[Exercise] Look below and pull out each line with the word "orthogonalPerimeter".

*** Opening of Provided records ***

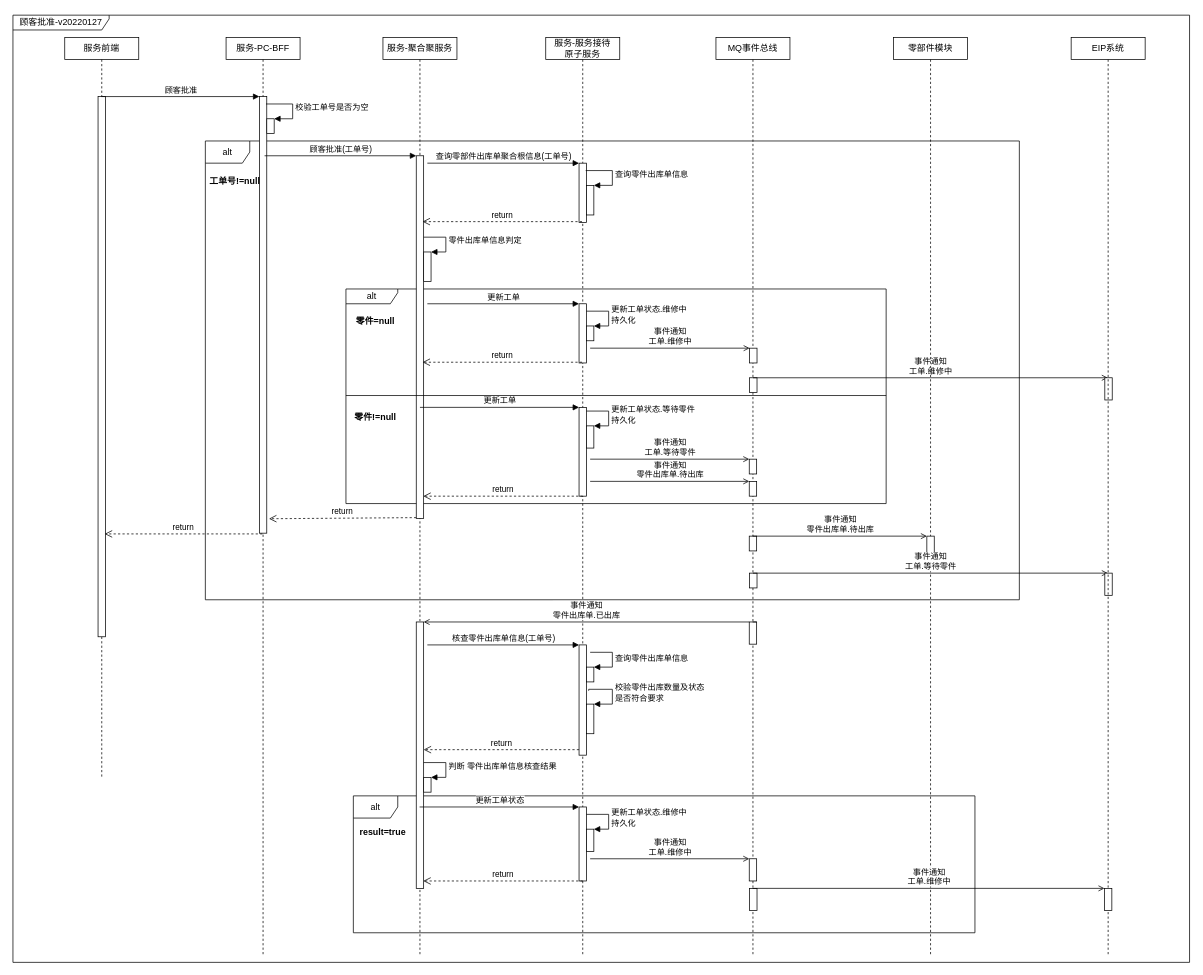
Fat-Rice/study keeps this draw.io diagram as page "顾客批准" (2 of 2) of 工单业务流程.drawio. Above is the earlier version. Source tidied: cells renumbered, new cells numbered last; positions are measured from the earlier drawing's top-left corner, leaving out a move shared by most shapes. Both pictures are drawn from the tidied source at 74%, with x=0, y=0 at pixel (13, 15).
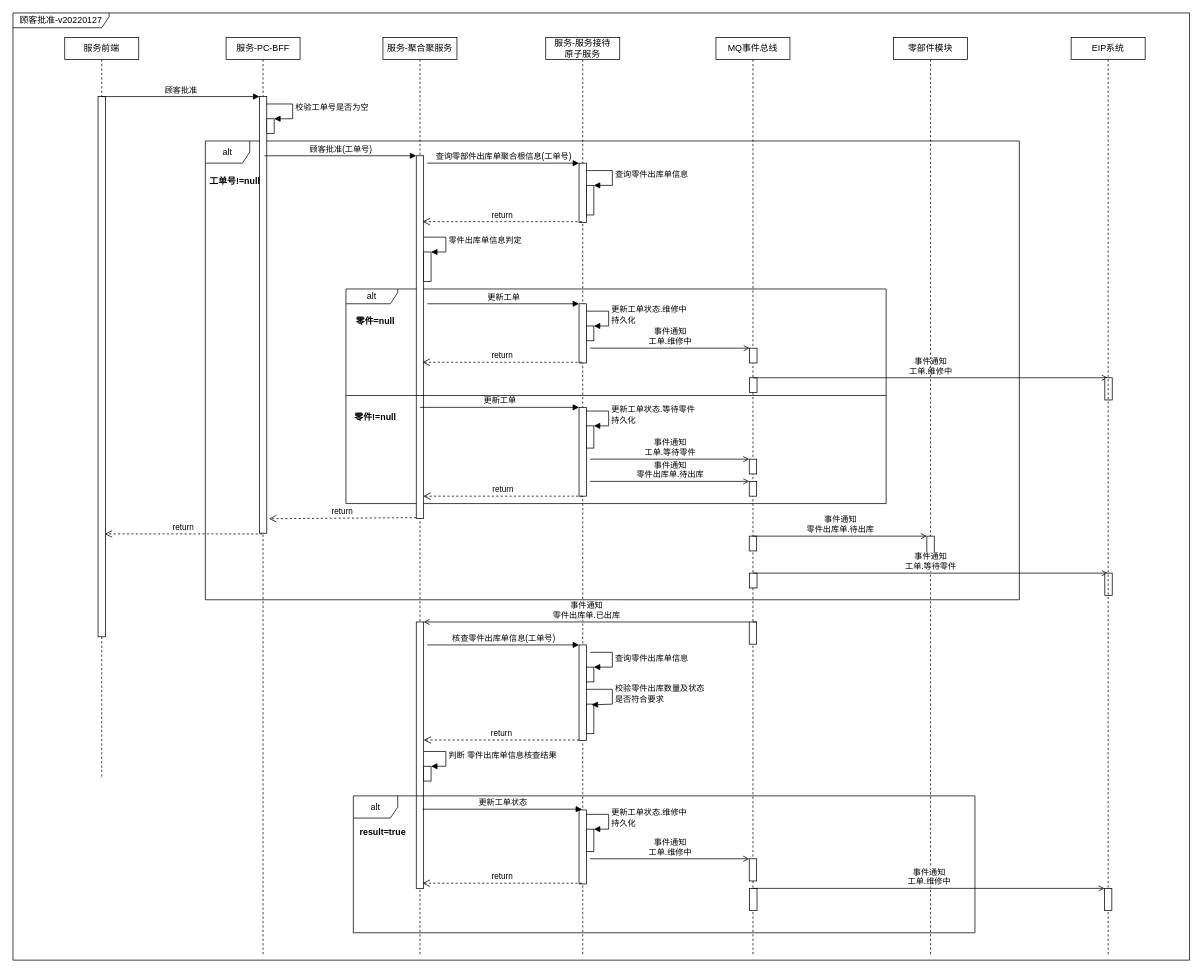
After the change.

Commit message:
更新工单业务流程.drawio

The change refers to these unchanged cells:
```xml
<mxCell id="13" value="服务-聚合聚服务" style="shape=umlLifeline;perimeter=lifelinePerimeter;whiteSpace=wrap;html=1;outlineConnect=0;size=30;" parent="1" vertex="1">
  <mxGeometry x="500" y="30" width="100" height="1240" as="geometry" />
</mxCell>
<mxCell id="17" style="html=1;points=[];perimeter=orthogonalPerimeter;" parent="13" vertex="1">
  <mxGeometry x="45" y="790" width="10" height="360" as="geometry" />
</mxCell>
<mxCell id="20" value="&lt;div&gt;服务-服务接待&lt;/div&gt;&lt;div&gt;原子服务&lt;/div&gt;" style="shape=umlLifeline;perimeter=lifelinePerimeter;whiteSpace=wrap;html=1;size=30;" parent="1" vertex="1">
  <mxGeometry x="720" y="30" width="100" height="1240" as="geometry" />
</mxCell>
<mxCell id="33" style="html=1;points=[];perimeter=orthogonalPerimeter;" parent="20" vertex="1">
  <mxGeometry x="55" y="901" width="10" height="40" as="geometry" />
</mxCell>
```

Change to the diagram source:
```diff
@@
-    <mxCell id="2" value="alt" style="shape=umlFrame;whiteSpace=wrap;html=1;" parent="1" vertex="1">
-      <mxGeometry x="460" y="1055" width="840" height="185" as="geometry" />
-    </mxCell>
     <mxCell id="3" value="顾客批准-v20220127" style="shape=umlFrame;whiteSpace=wrap;html=1;width=130;height=20;" parent="1" vertex="1">
-      <mxGeometry width="1590" height="1280" as="geometry" />
+      <mxGeometry y="-3" width="1590" height="1280" as="geometry" />
     </mxCell>
@@
     <mxCell id="18" style="html=1;points=[];perimeter=orthogonalPerimeter;" parent="13" vertex="1">
-      <mxGeometry x="55" y="1000" width="10" height="20" as="geometry" />
+      <mxGeometry x="55" y="985" width="10" height="20" as="geometry" />
     </mxCell>
     <mxCell id="19" value="判断 零件出库单信息核查结果" style="edgeStyle=orthogonalEdgeStyle;html=1;align=left;spacingLeft=2;endArrow=block;rounded=0;entryX=1;entryY=0;jumpSize=0;" parent="13" edge="1" target="18">
       <mxGeometry relative="1" as="geometry">
-        <mxPoint x="55" y="980" as="sourcePoint" />
+        <mxPoint x="55" y="965" as="sourcePoint" />
         <Array as="points">
-          <mxPoint x="85" y="980" />
+          <mxPoint x="85" y="965" />
         </Array>
       </mxGeometry>
     </mxCell>
@@
     <mxCell id="30" style="html=1;points=[];perimeter=orthogonalPerimeter;" parent="20" vertex="1">
-      <mxGeometry x="45" y="821" width="10" height="149" as="geometry" />
+      <mxGeometry x="45" y="821" width="10" height="129" as="geometry" />
     </mxCell>
@@
-    <mxCell id="34" value="&lt;div&gt;校验零件出库数量及状态&lt;/div&gt;&lt;div&gt;是否符合要求&lt;br&gt;&lt;/div&gt;" style="edgeStyle=orthogonalEdgeStyle;html=1;align=left;spacingLeft=2;endArrow=block;rounded=0;entryX=1;entryY=0;jumpSize=0;exitX=1.3;exitY=0.416;exitDx=0;exitDy=0;exitPerimeter=0;" parent="20" edge="1" source="30" target="33">
+    <mxCell id="34" value="&lt;div&gt;校验零件出库数量及状态&lt;/div&gt;&lt;div&gt;是否符合要求&lt;br&gt;&lt;/div&gt;" style="edgeStyle=orthogonalEdgeStyle;html=1;align=left;spacingLeft=2;endArrow=block;rounded=0;entryX=0.7;entryY=0.025;jumpSize=0;entryDx=0;entryDy=0;entryPerimeter=0;" parent="20" edge="1" target="33">
       <mxGeometry relative="1" as="geometry">
+        <mxPoint x="54" y="881" as="sourcePoint" />
         <Array as="points">
-          <mxPoint x="58" y="881" />
           <mxPoint x="90" y="881" />
           <mxPoint x="90" y="901" />
         </Array>
       </mxGeometry>
     </mxCell>
     <mxCell id="35" style="html=1;points=[];perimeter=orthogonalPerimeter;" parent="20" vertex="1">
-      <mxGeometry x="45" y="1040" width="10" height="100" as="geometry" />
+      <mxGeometry x="45" y="1044" width="10" height="100" as="geometry" />
     </mxCell>
@@
-    <mxCell id="76" value="return" style="html=1;verticalAlign=bottom;endArrow=open;dashed=1;endSize=8;exitX=0;exitY=0.95;rounded=0;jumpSize=0;" parent="1" edge="1" source="30" target="17">
-      <mxGeometry relative="1" as="geometry" />
+    <mxCell id="76" value="return" style="html=1;verticalAlign=bottom;endArrow=open;dashed=1;endSize=8;exitX=0;exitY=0.95;rounded=0;jumpSize=0;" parent="1" edge="1">
+      <mxGeometry relative="1" as="geometry">
+        <mxPoint x="765" y="979.5" as="sourcePoint" />
+        <mxPoint x="555" y="979.5" as="targetPoint" />
+      </mxGeometry>
     </mxCell>
-    <mxCell id="77" value="更新工单状态" style="html=1;verticalAlign=bottom;endArrow=block;entryX=0;entryY=0;rounded=0;jumpSize=0;" parent="1" edge="1" source="13" target="35">
-      <mxGeometry relative="1" as="geometry" />
+    <mxCell id="77" value="更新工单状态" style="html=1;verticalAlign=bottom;endArrow=block;entryX=0;entryY=0;rounded=0;jumpSize=0;" parent="1" edge="1">
+      <mxGeometry relative="1" as="geometry">
+        <mxPoint x="553.5" y="1073" as="sourcePoint" />
+        <mxPoint x="769" y="1073" as="targetPoint" />
+      </mxGeometry>
     </mxCell>
     <mxCell id="78" value="return" style="html=1;verticalAlign=bottom;endArrow=open;dashed=1;endSize=8;exitX=0;exitY=0.95;rounded=0;jumpSize=0;" parent="1" edge="1">
       <mxGeometry relative="1" as="geometry">
-        <mxPoint x="770" y="1170" as="sourcePoint" />
-        <mxPoint x="554.5" y="1170" as="targetPoint" />
+        <mxPoint x="769" y="1173" as="sourcePoint" />
+        <mxPoint x="553.5" y="1173" as="targetPoint" />
       </mxGeometry>
     </mxCell>
@@
+    <mxCell id="2" value="alt" style="shape=umlFrame;whiteSpace=wrap;html=1;" parent="1" vertex="1">
+      <mxGeometry x="460" y="1055" width="840" height="185" as="geometry" />
+    </mxCell>
```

*** Close of Provided records ***

[Response to this exercise]
<mxCell id="17" style="html=1;points=[];perimeter=orthogonalPerimeter;" parent="13" vertex="1">
<mxCell id="33" style="html=1;points=[];perimeter=orthogonalPerimeter;" parent="20" vertex="1">
     <mxCell id="18" style="html=1;points=[];perimeter=orthogonalPerimeter;" parent="13" vertex="1">
     <mxCell id="30" style="html=1;points=[];perimeter=orthogonalPerimeter;" parent="20" vertex="1">
     <mxCell id="35" style="html=1;points=[];perimeter=orthogonalPerimeter;" parent="20" vertex="1">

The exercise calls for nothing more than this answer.